By Selina Sui
The issue of medical negligence has been a widely debated area in Malaysia especially in the recent years as the number of these cases has been rising uncontrollably.
Medical negligence has been defined as an act or omission (or failure to act) by a medical professional that deviates from the accepted medical standard of care. In the context of medical negligence, medical practitioners owe a duty or medical standard of care to their patients. This duty of care is more distinctly defined as the level and type of care that a reasonably competent and skilled health care professional with a similar background and in the same medical community would have provided under the circumstances that led to the alleged medical negligence. Therefore, in medical negligence cases, it is essential for patients to prove that medical practitioners have failed to meet the required duty of care.
In Malaysia, there have been countless criticisms on imposing the burden of proof on patients to prove that medical practitioners have breached their recognised duty of care. This burden is such an onerous one because layman patients who lack the skills and expertise will first have to establish the professional standard of care of medical practitioners which is beyond their abilities. Furthermore, medical practitioners who can prove that they have done what is endorsed by a responsible body of medical opinion in the relevant specialty at the time of the alleged offence will be absorbed of this offence. According to Dr Mohd Khairie Ahmad and Dr Rohana Abdul Rahman from Universiti Utara Malaysia, this is an unfair standard set by the medical profession with very little interference from the courts and this standard should therefore be more strictly evaluated to allow for more judicial intervention. They suggest that the courts should adopt a more interventionist approach by setting an objective legal standard of care that should apply in all medical negligence litigation rather than relying mainly on expert evidence provided by the medical profession as per the case of Bolitho v City and Hackney Health Authority (1997).
Besides, some researchers argue that the standards endorsed by a responsible body of medical opinion might just be the epitome of “what is done” by most people in a particular situation which might also likely be negligent. This is based on the reasoning that “what is done” by most people in a particular situation does not necessarily denote “what ought to be done” in that situation and hence, should also be considered as medical negligence.
Though heavily criticised by some researchers, there are many others that deemed the current approach of relying highly on expert evidence has its merits. They argue that if the courts are to take a more interventionist approach by introducing an objective standard of care, medical practitioners will be compelled to engage in what is known as “defensive medicine” of doing what is “legally” right in keeping with the standard rather than what they consider to be medically appropriate. This practice is not only against medical ethics but also against the fundamental rights of patients to be informed of the types of medical treatment that they are entitled to receive in different circumstances.
Moreover, the courts have stated in previous precedence that to set a standard for the medical profession should be left to medical judgments.

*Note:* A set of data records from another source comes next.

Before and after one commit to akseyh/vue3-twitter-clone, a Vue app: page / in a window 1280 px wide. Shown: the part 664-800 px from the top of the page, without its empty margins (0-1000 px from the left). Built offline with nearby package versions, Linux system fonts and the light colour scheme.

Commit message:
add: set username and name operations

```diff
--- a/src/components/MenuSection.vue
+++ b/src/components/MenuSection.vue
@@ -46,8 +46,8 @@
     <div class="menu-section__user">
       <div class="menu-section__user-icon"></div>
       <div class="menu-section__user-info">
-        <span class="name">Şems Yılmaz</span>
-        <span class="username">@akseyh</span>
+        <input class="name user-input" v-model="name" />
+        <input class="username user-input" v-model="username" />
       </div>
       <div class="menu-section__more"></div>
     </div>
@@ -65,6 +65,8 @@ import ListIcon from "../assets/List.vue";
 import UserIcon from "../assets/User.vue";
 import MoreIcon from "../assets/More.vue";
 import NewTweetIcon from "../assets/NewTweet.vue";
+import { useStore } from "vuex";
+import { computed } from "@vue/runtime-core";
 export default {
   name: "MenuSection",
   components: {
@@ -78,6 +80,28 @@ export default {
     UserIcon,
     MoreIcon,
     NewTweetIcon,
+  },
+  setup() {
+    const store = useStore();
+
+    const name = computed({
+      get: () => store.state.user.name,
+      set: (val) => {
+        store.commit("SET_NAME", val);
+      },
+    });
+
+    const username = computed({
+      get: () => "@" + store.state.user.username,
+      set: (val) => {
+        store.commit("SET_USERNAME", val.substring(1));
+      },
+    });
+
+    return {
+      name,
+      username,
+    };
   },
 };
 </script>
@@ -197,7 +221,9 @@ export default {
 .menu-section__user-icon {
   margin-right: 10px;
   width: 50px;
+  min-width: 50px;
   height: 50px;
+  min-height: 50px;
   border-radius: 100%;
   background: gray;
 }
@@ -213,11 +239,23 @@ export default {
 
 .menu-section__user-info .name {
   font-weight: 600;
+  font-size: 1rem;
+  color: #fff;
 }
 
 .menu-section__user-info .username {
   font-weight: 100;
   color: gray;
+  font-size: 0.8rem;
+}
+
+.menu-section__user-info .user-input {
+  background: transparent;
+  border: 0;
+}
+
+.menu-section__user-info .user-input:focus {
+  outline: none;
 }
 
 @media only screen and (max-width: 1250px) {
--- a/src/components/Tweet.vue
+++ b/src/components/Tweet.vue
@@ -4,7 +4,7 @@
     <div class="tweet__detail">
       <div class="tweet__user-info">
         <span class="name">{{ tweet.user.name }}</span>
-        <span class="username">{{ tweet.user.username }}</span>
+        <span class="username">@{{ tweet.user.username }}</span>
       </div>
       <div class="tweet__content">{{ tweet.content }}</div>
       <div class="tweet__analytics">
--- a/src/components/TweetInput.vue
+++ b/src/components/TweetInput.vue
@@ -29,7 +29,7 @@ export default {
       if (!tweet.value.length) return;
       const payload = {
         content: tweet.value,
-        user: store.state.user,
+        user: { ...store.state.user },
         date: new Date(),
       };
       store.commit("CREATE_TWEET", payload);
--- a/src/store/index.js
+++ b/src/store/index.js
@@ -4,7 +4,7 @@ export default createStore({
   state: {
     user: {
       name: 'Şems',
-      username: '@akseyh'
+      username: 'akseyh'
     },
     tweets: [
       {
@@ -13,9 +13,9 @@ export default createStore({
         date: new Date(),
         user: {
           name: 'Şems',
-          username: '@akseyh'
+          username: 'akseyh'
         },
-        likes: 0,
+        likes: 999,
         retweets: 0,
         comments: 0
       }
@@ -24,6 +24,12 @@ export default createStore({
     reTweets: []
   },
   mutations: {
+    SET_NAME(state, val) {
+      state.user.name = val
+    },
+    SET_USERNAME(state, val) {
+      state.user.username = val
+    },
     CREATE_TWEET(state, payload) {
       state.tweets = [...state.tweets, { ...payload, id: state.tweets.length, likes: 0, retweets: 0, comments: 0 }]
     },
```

In particular, the English court in the case of Mahon v Osborne (1939) highlighted that the medical profession has always been cloaked with much complications and technicalities which the judiciary will be unable to address professionally and therefore, to ensure just and accurate decision in medical negligence litigation, any complex issue should be addressed only by skilled medical experts. In addition, there are considerable risks associated with various medical treatments that can only be recognised by medical practitioners themselves and as such the courts viewed that it is justified for defendants in medical negligence litigation to be judged by their fellow peers as per the words of Chief Justice Yong Pung How in the case of Dr Khoo James & Anor v Gunapathy d/o Muniandy (2002), “that we often tell doctors not to play God, it seems only fair that, similarly, judges and lawyers should not play at being lawyers”.
After all, the courts strongly deemed any medical experts who are to give expert evidence in medical negligence trials will have weighed all the relative risks and benefits before forming any professional opinions as indicated in a statement made by Lord Browne-Wilkinson, “that in forming their views, the experts have directed their minds to the question of comparative risks and benefits and have reached a defensible conclusion on the matter”.
The debate as to whether the judiciary should adopt a more interventionist approach in medical negligence litigation is still ongoing. As such, the future of medical negligence still remains under much scrutiny in Malaysia. Researches have established that over time, medical negligence will possibly evolve from doctor-centred to patient-centred and cause tremendous anxiety for the Malaysian healthcare industry. Hence, it is essential that any changes should be managed in a manner that adequately protect both medical practitioners and patients. As in the pertinent words of Professor Dr Denis Cusack from the University College Dublin, “the pendulum should swing in order to achieve a proper balance between medicine and law in the best interests of the patient whilst giving full encouragement and support to a properly regulated and competent, caring medical profession”.
Selina Sui is a lecturer with the Faculty of Business and Design at Swinburne University of Technology Sarawak Campus. She is contactable via email@example.com